Pebble bed nuclear reactors are still in the development phase and have yet to be placed into operation in any nation, but these reactors promise to eliminate many of the roadblocks that have prevented emissions-free nuclear power from generating a greater share of our electric power.
In the 1970s Dr. Rudolf Schulten conceptualized a way to produce nuclear power through the use of a large number of small, self-contained spheres that individually combine fuel, structure, and containment. Tennis ball-sized ceramic spheres, each containing a pebble-sized piece of uranium, would be tightly packed into a container in which heat-transfer fluid could be conducted at an extremely high temperature.
As revised and currently envisioned, a pebble bed reactor (PBR) producing 120 megawatts of electricity might contain as many as 360,000 of these pebbles in a reactor core cooled by a semi-inert gas such as helium or perhaps carbon dioxide or nitrogen.
Its major attraction would be a dramatically reduced need for safety features to preclude or combat a possible meltdown. The technology’s own safety features, known as Doppler broadening, work as follows:
As the small amount of uranium inside each self-contained sphere increases in temperature, it absorbs more and more neutrons in its individual sphere, which reduces the number of neutrons still available for subsequent fission. This caps the power of the reactor, in what is called a negative feedback.
This Doppler broadening occurs at around 900 degrees centigrade, which effectively caps the potential temperature in each sphere at that 900 degree level. The ceramic-coated spheres, meanwhile, will not melt at temperatures below 2000 degrees centigrade, thus precluding the chance of a meltdown.
When helium is used as the coolant, it will directly turn low-pressure turbines without intervening losses from heat exchangers. Helium is chemically inert, with the additional benefit that it cannot be transformed into a radioactive element.
Safer More Efficient
The inherent safety features of pebble bed reactors preclude the necessity for additional, redundant, costly safety features currently required for other nuclear power plant designs. That reduces costs and increases safety.
The use of gas as a coolant also significantly reduces the problem of a cooling liquid absorbing radioactive material in some type of accident. There will also be no need for piping to carry the cooling fluid, which can become brittle over time and result in ruptures. In the pebble bed the helium-filled space between the so called pebbles acts as the piping.
Also, because of its ability to operate at higher temperatures, a pebble bed reactor can be as much as 50 percent more efficient than conventional nuclear power plants. Thus pebble bed reactors deliver a great deal more electrical power from each pound of fuel.
Precision, Ease of Use
The pebble bed systems can also be temperature-controlled in a very precise manner by altering the flow of gas coolant through the system. This allows the system to operate in a narrow range of radioactive output.
Conventional light-water reactor nuclear plants control the system by inserting nonradioactive rods around the nests of radioactive rods, which alter the density of radioactivity and thus its output. These systems are more complicated and less efficient than pebble bed reactors.
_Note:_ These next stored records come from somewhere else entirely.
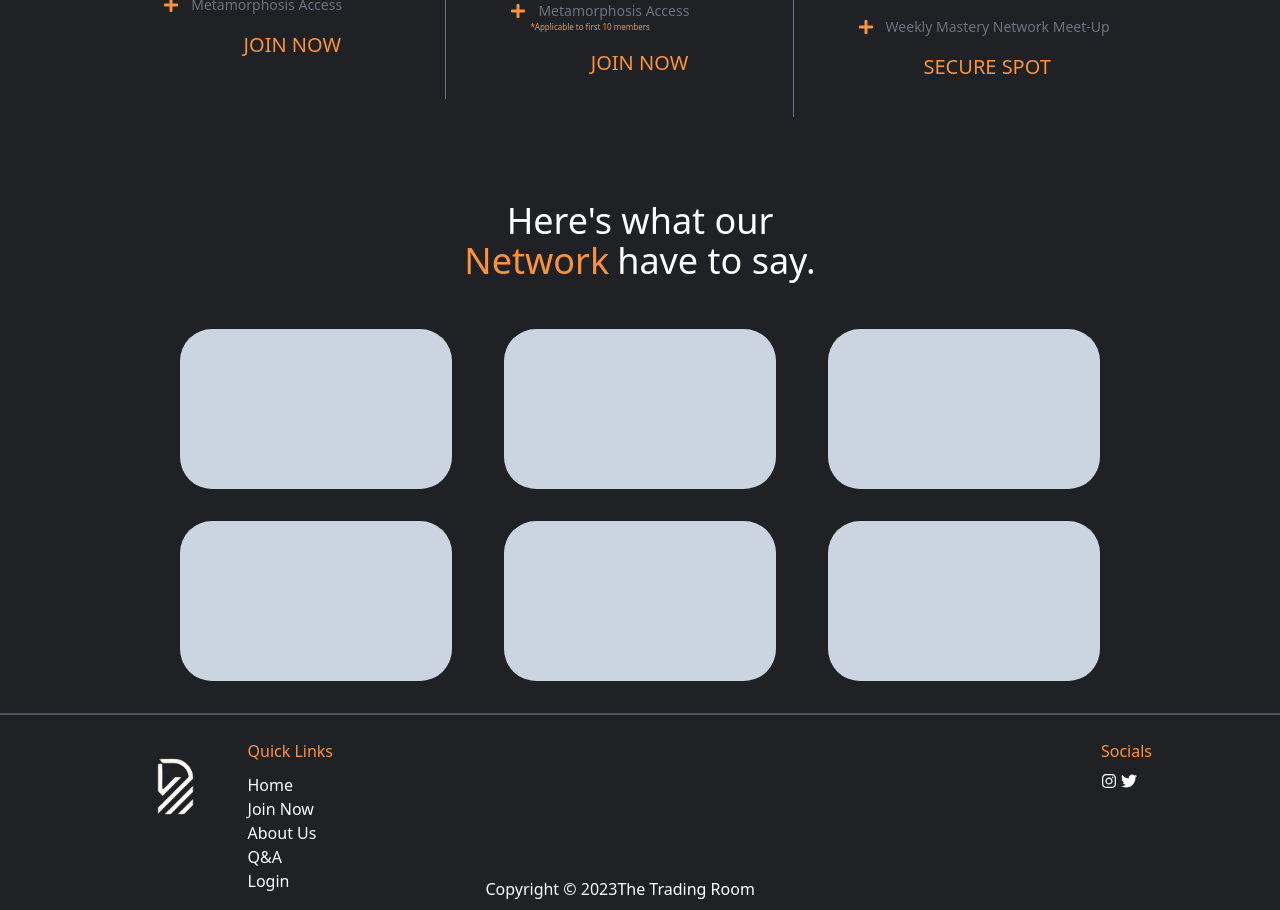
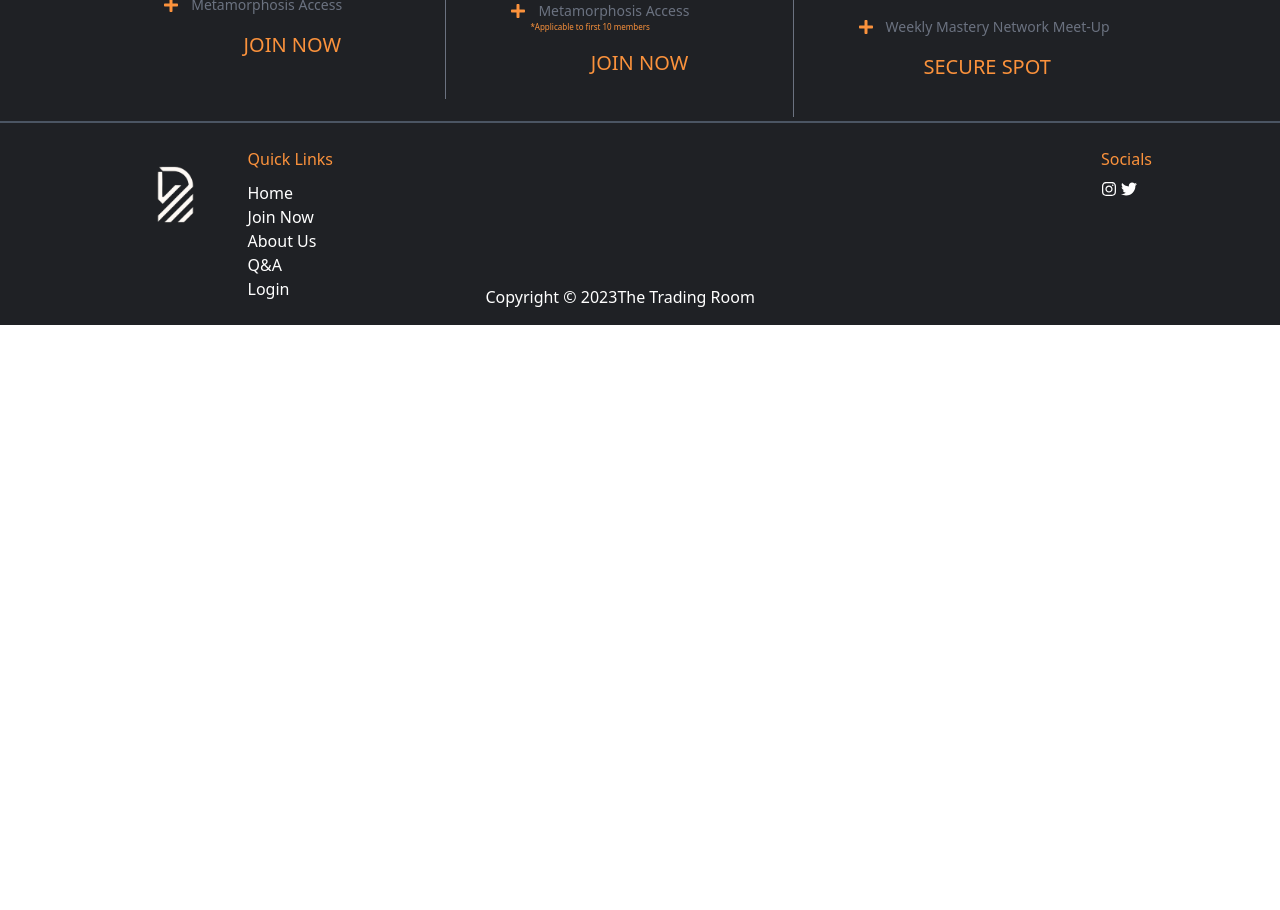
Before and after one commit to fsmutimeer/education-trading, a Next.js app: page /join in a window 1280 px wide. Shown: the part 640-1550 px from the top of the page. After the commit the page ends 965 px from the top, so only its background shows below. Built offline with nearby package versions, Linux system fonts and the light colour scheme.

Commit message:
join page set

```diff
--- a/app/join/page.tsx
+++ b/app/join/page.tsx
@@ -193,17 +193,15 @@ const join = () => {
           </div>
         </div>
       </div>
-      {/* Page 9  */}
-      <div className="flex-col bg-[#1F2125] h-auto w-screen flex-wrap">
+      {/* <div className="flex-col bg-[#1F2125] h-auto w-screen flex-wrap">
         <div className=" container mx-auto w-[80%]  flex-col  ">
-          {/* Title */}
+
           <div className="pt-[4rem] mx-auto text-center w-[40%] ">
             <h2 className="text-white text-4xl pt-4 p-4">
               Here's what our{' '}
               <span className="text-orange-400 mr-2">Network</span>have to say.
             </h2>
           </div>
-          {/* Cards */}
           <div className=" flex flex-wrap gap-y-8 w-[100%] pt-8 mx-auto justify-evenly items-center pb-8">
             {' '}
             <div className="h-[10rem] w-[17rem] bg-slate-300 rounded-[2rem]"></div>
@@ -214,7 +212,7 @@ const join = () => {
             <div className="h-[10rem] w-[17rem] bg-slate-300 rounded-[2rem]"></div>
           </div>
         </div>
-      </div>
+      </div> */}
     </div>
   );
 };
```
Another advantage of the pebble bed design is that the reactors do not have to be shut down periodically to refuel by replacing spent fuel rods with new fuel rods. In the pebble bed design there is always an opening at the bottom of the container through which spheres can be removed while new ones are added at the top. The spheres that are removed are tested for their radioactivity. If the spheres are still active enough, they are transferred to the loader at the top.
As with conventional nuclear power plants, the pebble bed reactor is in a container with walls two meters thick. The reactor is in turn enclosed in a containment structure built to withstand the crash of any large airplane.
Perhaps the greatest benefit of the pebble bed reactor is its modular capability. Additional pebble bed units can be added as needed. Economies of scale can be realized, and several reactors can share control equipment. Small reactors can be mass-produced, which will facilitate rapid safety certification and design acceptance.
Jay Lehr, Ph.D. ([email protected]) is science director of The Heartland Institute.